Records from a collection:

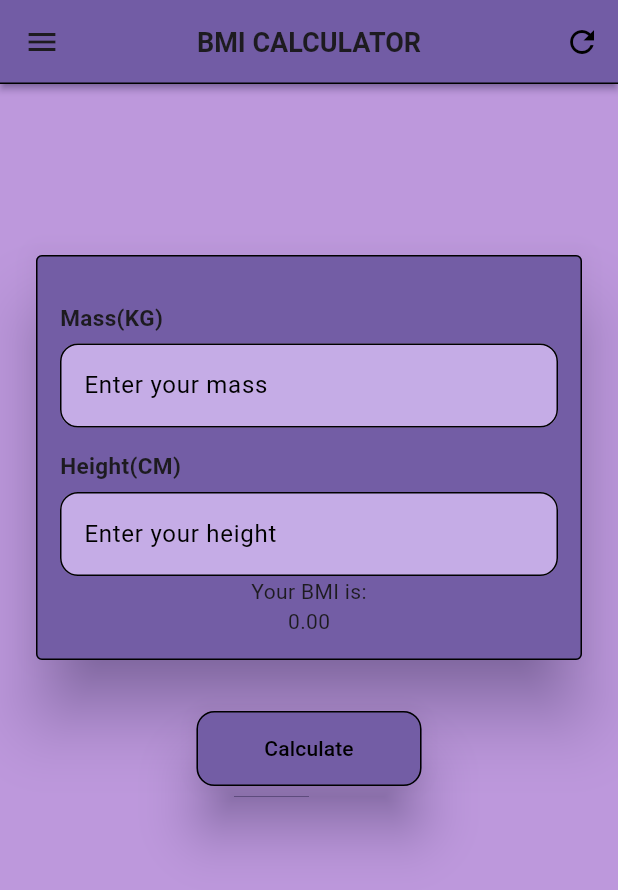
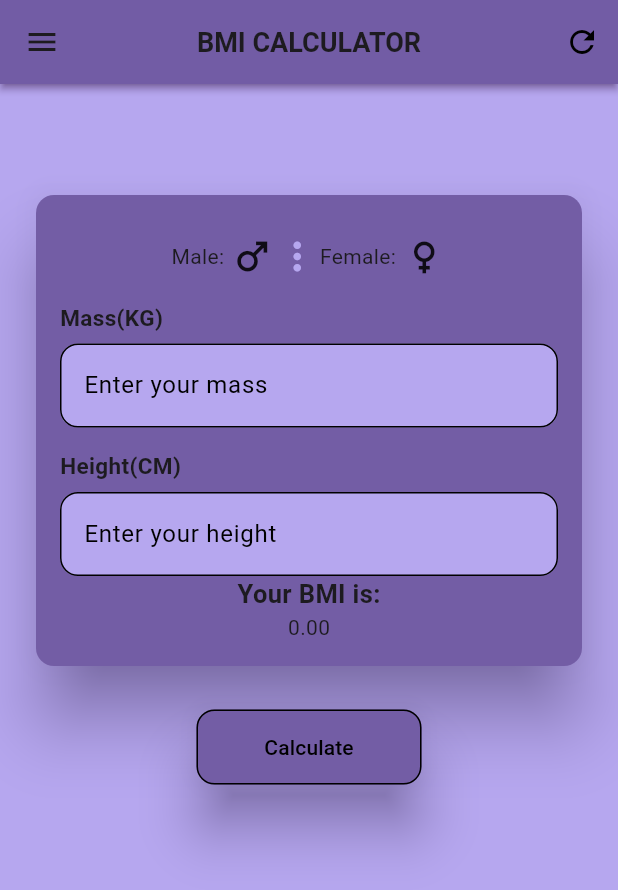
Before and after one commit to biniKin/first_project, a Flutter app: the screen it shows after launch, on a phone screen of 412 x 824 dp. Shown: the top 890 px of the screen. Run offline on Flutter 3.47's test engine with Material 3 defaults, Android fonts, the phone set to English and light mode, and no system bars.

Commit message:
UI updates

```diff
--- a/lib/materials.dart
+++ b/lib/materials.dart
@@ -23,15 +23,11 @@ class _Material_of_bmiState extends State<Material_of_bmi> {
   @override
   Widget build(BuildContext context) {
     return Scaffold(
-      backgroundColor: Color(0xFFBD98DC),
+      backgroundColor: Color(0xFFB6A7EF),
       appBar: AppBar(
-        shape: Border(
-          bottom: BorderSide(
-            width: 1
-          )
-        ),
+
         elevation: 2,
-        shadowColor: Color(0xFF735DA5),
+        shadowColor: Color(0xFF714293),
         backgroundColor: Color(0xFF735DA5),
         title: Text("BMI CALCULATOR",
             style: TextStyle(
@@ -52,32 +48,36 @@ class _Material_of_bmiState extends State<Material_of_bmi> {
       ),
       drawer: Drawer(
         child: Container(
-          color: Color(0xFF735DA5),
+          color: Color(0xFFB6A7EF),
           child: ListView(
+
             children: [
-              Container(
-
-                child: DrawerHeader(
-                    child: Center(
-                        child: Text("BMI Calculator", style: TextStyle(fontSize: 25),)
-                    )
-                ),
+              SizedBox(height: 20,),
+              DrawerHeader(
+                  child: Center(
+                      child: Text(
+                        "BMI Calculator",
+                        style: TextStyle(
+                            fontSize: 25),
+                      )
+                  )
               ),
-
-
+              SizedBox(height: 10,),
               ListTile(
                 leading: Icon(Icons.home, color: Colors.black, size: 25,),
                 title: Text("Home", style: TextStyle(fontSize: 17),),
               ),
+
               SizedBox(height: 10,),
               ListTile(
-                leading: Icon(Icons.account_circle, color: Colors.black, size: 25,),
-                title: Text("Profile", style: TextStyle(fontSize: 17),),
+                leading: Icon(Icons.dark_mode_rounded, color: Colors.black, size: 25,),
+                title: Text("Theme", style: TextStyle(fontSize: 17),),
               ),
+
               SizedBox(height: 10,),
               ListTile(
-                leading: Icon(Icons.light_mode, color: Colors.black, size: 25,),
-                title: Text("Theme", style: TextStyle(fontSize: 17),),
+                leading: Icon(Icons.info, color: Colors.black, size: 25,),
+                title: Text("About", style: TextStyle(fontSize: 17),),
               ),
 
             ],
@@ -90,26 +90,32 @@ class _Material_of_bmiState extends State<Material_of_bmi> {
           //mainAxisAlignment: MainAxisAlignment.center,
 
           children: [
-
-            SizedBox(height: 90),
+            SizedBox(height: 50),
             Padding(
-
               padding: const EdgeInsets.all(20.0),
               child: Card(
 
                 color: Color(0xFF735DA5),
                 elevation: 20,
                 shadowColor: Color(0xFF735DA5),
-                shape: OutlineInputBorder(
-                  borderSide: BorderSide(
-                    width: 1
-                  )
-                ),
+
 
                 child: Padding(
                   padding: const EdgeInsets.all(16.0),
                   child: Column(
                     children: [
+                      SizedBox(height: 10),
+                      Row(
+                        mainAxisAlignment: MainAxisAlignment.center,
+                          children: [
+                            Text("Male: "),
+                            Icon(Icons.male_sharp, size: 30,),
+                            Icon(Icons.more_vert_sharp, size: 30,color: Color(0xFFB6A7EF),),
+                            Text("Female: "),
+                            Icon(Icons.female_outlined, size: 30,),
+                          ],
+                      ),
+
 
                       SizedBox(height: 15,),
                       Align(
@@ -140,7 +146,7 @@ class _Material_of_bmiState extends State<Material_of_bmi> {
                             ),
                           ),
                           filled: true,
-                          fillColor: Color(0xFFC5ACE6),
+                          fillColor: Color(0xFFB6A7EF),
                         ),
                         keyboardType: TextInputType.numberWithOptions(
                           decimal: true,
@@ -175,14 +181,14 @@ class _Material_of_bmiState extends State<Material_of_bmi> {
                             ),
                           ),
                           filled: true,
-                          fillColor: Color(0xFFC5ACE6),
+                          fillColor: Color(0xFFB6A7EF),
                         ),
                         keyboardType: TextInputType.numberWithOptions(
                           decimal: true,
                         ),
                       ),
                       //
-                      Text("Your BMI is:"),
+                      Text("Your BMI is:", style: TextStyle(fontSize: 17, fontWeight: FontWeight.bold),),
                       Text(reslut.toStringAsFixed(2)),
                       //
                     ],
@@ -190,7 +196,7 @@ class _Material_of_bmiState extends State<Material_of_bmi> {
                 ),
               ),
             ),
-            SizedBox(height: 10),
+            SizedBox(height: 5),
             SizedBox(
               width: 150,
               height: 50,
```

EXERCISE DIRECTIONS: Could you repeat all of the data exactly, minus the pictures?

RESULT FOR THIS TASK:
Before and after one commit to biniKin/first_project, a Flutter app: the screen it shows after launch, on a phone screen of 412 x 824 dp. Shown: the top 890 px of the screen. Run offline on Flutter 3.47's test engine with Material 3 defaults, Android fonts, the phone set to English and light mode, and no system bars.

Commit message:
UI updates

```diff
--- a/lib/materials.dart
+++ b/lib/materials.dart
@@ -23,15 +23,11 @@ class _Material_of_bmiState extends State<Material_of_bmi> {
   @override
   Widget build(BuildContext context) {
     return Scaffold(
-      backgroundColor: Color(0xFFBD98DC),
+      backgroundColor: Color(0xFFB6A7EF),
       appBar: AppBar(
-        shape: Border(
-          bottom: BorderSide(
-            width: 1
-          )
-        ),
+
         elevation: 2,
-        shadowColor: Color(0xFF735DA5),
+        shadowColor: Color(0xFF714293),
         backgroundColor: Color(0xFF735DA5),
         title: Text("BMI CALCULATOR",
             style: TextStyle(
@@ -52,32 +48,36 @@ class _Material_of_bmiState extends State<Material_of_bmi> {
       ),
       drawer: Drawer(
         child: Container(
-          color: Color(0xFF735DA5),
+          color: Color(0xFFB6A7EF),
           child: ListView(
+
             children: [
-              Container(
-
-                child: DrawerHeader(
-                    child: Center(
-                        child: Text("BMI Calculator", style: TextStyle(fontSize: 25),)
-                    )
-                ),
+              SizedBox(height: 20,),
+              DrawerHeader(
+                  child: Center(
+                      child: Text(
+                        "BMI Calculator",
+                        style: TextStyle(
+                            fontSize: 25),
+                      )
+                  )
               ),
-
-
+              SizedBox(height: 10,),
               ListTile(
                 leading: Icon(Icons.home, color: Colors.black, size: 25,),
                 title: Text("Home", style: TextStyle(fontSize: 17),),
               ),
+
               SizedBox(height: 10,),
               ListTile(
-                leading: Icon(Icons.account_circle, color: Colors.black, size: 25,),
-                title: Text("Profile", style: TextStyle(fontSize: 17),),
+                leading: Icon(Icons.dark_mode_rounded, color: Colors.black, size: 25,),
+                title: Text("Theme", style: TextStyle(fontSize: 17),),
               ),
+
               SizedBox(height: 10,),
               ListTile(
-                leading: Icon(Icons.light_mode, color: Colors.black, size: 25,),
-                title: Text("Theme", style: TextStyle(fontSize: 17),),
+                leading: Icon(Icons.info, color: Colors.black, size: 25,),
+                title: Text("About", style: TextStyle(fontSize: 17),),
               ),
 
             ],
@@ -90,26 +90,32 @@ class _Material_of_bmiState extends State<Material_of_bmi> {
           //mainAxisAlignment: MainAxisAlignment.center,
 
           children: [
-
-            SizedBox(height: 90),
+            SizedBox(height: 50),
             Padding(
-
               padding: const EdgeInsets.all(20.0),
               child: Card(
 
                 color: Color(0xFF735DA5),
                 elevation: 20,
                 shadowColor: Color(0xFF735DA5),
-                shape: OutlineInputBorder(
-                  borderSide: BorderSide(
-                    width: 1
-                  )
-                ),
+
 
                 child: Padding(
                   padding: const EdgeInsets.all(16.0),
                   child: Column(
                     children: [
+                      SizedBox(height: 10),
+                      Row(
+                        mainAxisAlignment: MainAxisAlignment.center,
+                          children: [
+                            Text("Male: "),
+                            Icon(Icons.male_sharp, size: 30,),
+                            Icon(Icons.more_vert_sharp, size: 30,color: Color(0xFFB6A7EF),),
+                            Text("Female: "),
+                            Icon(Icons.female_outlined, size: 30,),
+                          ],
+                      ),
+
 
                       SizedBox(height: 15,),
                       Align(
@@ -140,7 +146,7 @@ class _Material_of_bmiState extends State<Material_of_bmi> {
                             ),
                           ),
                           filled: true,
-                          fillColor: Color(0xFFC5ACE6),
+                          fillColor: Color(0xFFB6A7EF),
                         ),
                         keyboardType: TextInputType.numberWithOptions(
                           decimal: true,
@@ -175,14 +181,14 @@ class _Material_of_bmiState extends State<Material_of_bmi> {
                             ),
                           ),
                           filled: true,
-                          fillColor: Color(0xFFC5ACE6),
+                          fillColor: Color(0xFFB6A7EF),
                         ),
                         keyboardType: TextInputType.numberWithOptions(
                           decimal: true,
                         ),
                       ),
                       //
-                      Text("Your BMI is:"),
+                      Text("Your BMI is:", style: TextStyle(fontSize: 17, fontWeight: FontWeight.bold),),
                       Text(reslut.toStringAsFixed(2)),
                       //
                     ],
@@ -190,7 +196,7 @@ class _Material_of_bmiState extends State<Material_of_bmi> {
                 ),
               ),
             ),
-            SizedBox(height: 10),
+            SizedBox(height: 5),
             SizedBox(
               width: 150,
               height: 50,
```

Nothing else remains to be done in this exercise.